Quantitative variables were expressed as mean ± SD and categorical variables were presented as values and percentages. The area under the receiver operating characteristic curve (AUROC) was calculated for evaluating the predictive accuracy of prognostic scores at post-transplant mortality. A time-dependent AUROC was used for analyzing censored survival data11. AUROCs from various formulas were compared through a non-parametric approach that applied generalized U-statistics on the covariance matrix estimation with Hommel correction12. Kaplan-Meier method with log-rank test was used for cumulative survival comparison. Logistic regression analysis was used to evaluate risk of MELD on 3-month mortality. Pre-transplant variables were detected by univariate analysis and those with statistical significance were taken for a step-by-step multivariate regression analysis. According to the results of multivariate analysis, a new model for predicting 3-month mortality in patients with high pre-transplant prognostic score could be established. The method of Hosmer and Lemeshow was used to assess its goodness of fit. SAS software version 9.2 (www.sas.com, SAS institute, Cary, NC, USA) was used to complete all the analyses, and a P value of <0.05 was considered statistically significant13.

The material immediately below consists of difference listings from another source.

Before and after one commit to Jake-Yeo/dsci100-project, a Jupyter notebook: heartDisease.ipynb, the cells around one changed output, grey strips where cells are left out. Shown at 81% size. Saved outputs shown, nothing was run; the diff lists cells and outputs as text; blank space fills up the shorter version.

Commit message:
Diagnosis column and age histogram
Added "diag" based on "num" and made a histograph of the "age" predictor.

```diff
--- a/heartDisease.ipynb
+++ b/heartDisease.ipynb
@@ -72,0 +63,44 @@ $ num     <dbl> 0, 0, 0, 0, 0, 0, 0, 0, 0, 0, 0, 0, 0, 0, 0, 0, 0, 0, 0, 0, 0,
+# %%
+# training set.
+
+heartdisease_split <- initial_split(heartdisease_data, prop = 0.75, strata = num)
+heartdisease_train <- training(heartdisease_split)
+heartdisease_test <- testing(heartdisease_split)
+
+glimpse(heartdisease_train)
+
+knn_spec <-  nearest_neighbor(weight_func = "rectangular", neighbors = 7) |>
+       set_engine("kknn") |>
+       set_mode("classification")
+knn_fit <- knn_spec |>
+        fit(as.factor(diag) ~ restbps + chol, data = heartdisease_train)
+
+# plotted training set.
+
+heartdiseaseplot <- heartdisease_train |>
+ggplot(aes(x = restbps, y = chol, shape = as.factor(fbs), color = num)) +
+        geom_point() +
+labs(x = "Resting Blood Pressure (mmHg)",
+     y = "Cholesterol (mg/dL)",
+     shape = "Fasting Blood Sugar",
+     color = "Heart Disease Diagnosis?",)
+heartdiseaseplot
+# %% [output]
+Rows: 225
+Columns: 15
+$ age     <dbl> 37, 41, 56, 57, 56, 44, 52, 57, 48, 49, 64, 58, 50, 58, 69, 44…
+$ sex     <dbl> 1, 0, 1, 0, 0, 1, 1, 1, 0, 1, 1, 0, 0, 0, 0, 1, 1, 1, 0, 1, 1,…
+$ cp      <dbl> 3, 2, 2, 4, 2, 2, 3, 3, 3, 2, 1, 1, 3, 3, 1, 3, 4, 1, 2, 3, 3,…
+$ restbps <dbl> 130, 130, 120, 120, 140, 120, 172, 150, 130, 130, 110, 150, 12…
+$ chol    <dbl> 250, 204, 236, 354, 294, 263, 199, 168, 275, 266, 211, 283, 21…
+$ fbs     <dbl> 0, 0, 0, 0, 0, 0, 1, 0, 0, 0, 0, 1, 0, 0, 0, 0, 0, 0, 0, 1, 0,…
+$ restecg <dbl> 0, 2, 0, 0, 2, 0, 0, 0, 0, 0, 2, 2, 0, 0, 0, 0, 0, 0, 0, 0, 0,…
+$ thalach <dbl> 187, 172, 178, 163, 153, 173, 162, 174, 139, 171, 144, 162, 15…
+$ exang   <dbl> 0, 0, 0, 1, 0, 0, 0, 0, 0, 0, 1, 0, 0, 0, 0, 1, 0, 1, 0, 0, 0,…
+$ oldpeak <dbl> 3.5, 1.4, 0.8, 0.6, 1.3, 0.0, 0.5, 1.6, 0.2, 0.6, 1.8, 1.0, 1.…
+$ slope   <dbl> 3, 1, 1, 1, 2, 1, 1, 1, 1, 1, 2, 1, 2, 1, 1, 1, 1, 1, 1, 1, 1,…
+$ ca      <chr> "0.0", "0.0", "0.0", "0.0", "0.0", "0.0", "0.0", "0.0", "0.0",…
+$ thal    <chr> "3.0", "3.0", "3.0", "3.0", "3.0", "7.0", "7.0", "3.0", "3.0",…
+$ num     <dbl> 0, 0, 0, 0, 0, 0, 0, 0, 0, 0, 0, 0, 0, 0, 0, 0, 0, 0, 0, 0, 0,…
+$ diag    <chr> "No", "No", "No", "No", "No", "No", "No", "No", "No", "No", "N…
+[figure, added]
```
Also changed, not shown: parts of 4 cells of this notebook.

Results

Comparison between MELD and other seven formulas on predicting post-transplant mortality

The majority of study patients (n = 4,436/6,014) were diagnosed with HBV-related end-stage liver disease. As shown in Table 2, MELD, uMELD and MELD-AS had good predictive accuracies at 3-month (AUROC > 0.70). MELD presented the highest AUROCs at different time periods after transplantation, followed by uMELD, MELD-AS and MELD-Na, which represented almost similar predictive accuracies compared with MELD. By comparison of AUROCs, MELD had a significantly better prognostic predictive ability than iMELD, UKELD, CTP and mCTP (all P < 0.05).

Table 2
Comparison of AUROC to predict 3-month, 6-month and 1-year post-transplant mortality between MELD and other formulas in different etiologies.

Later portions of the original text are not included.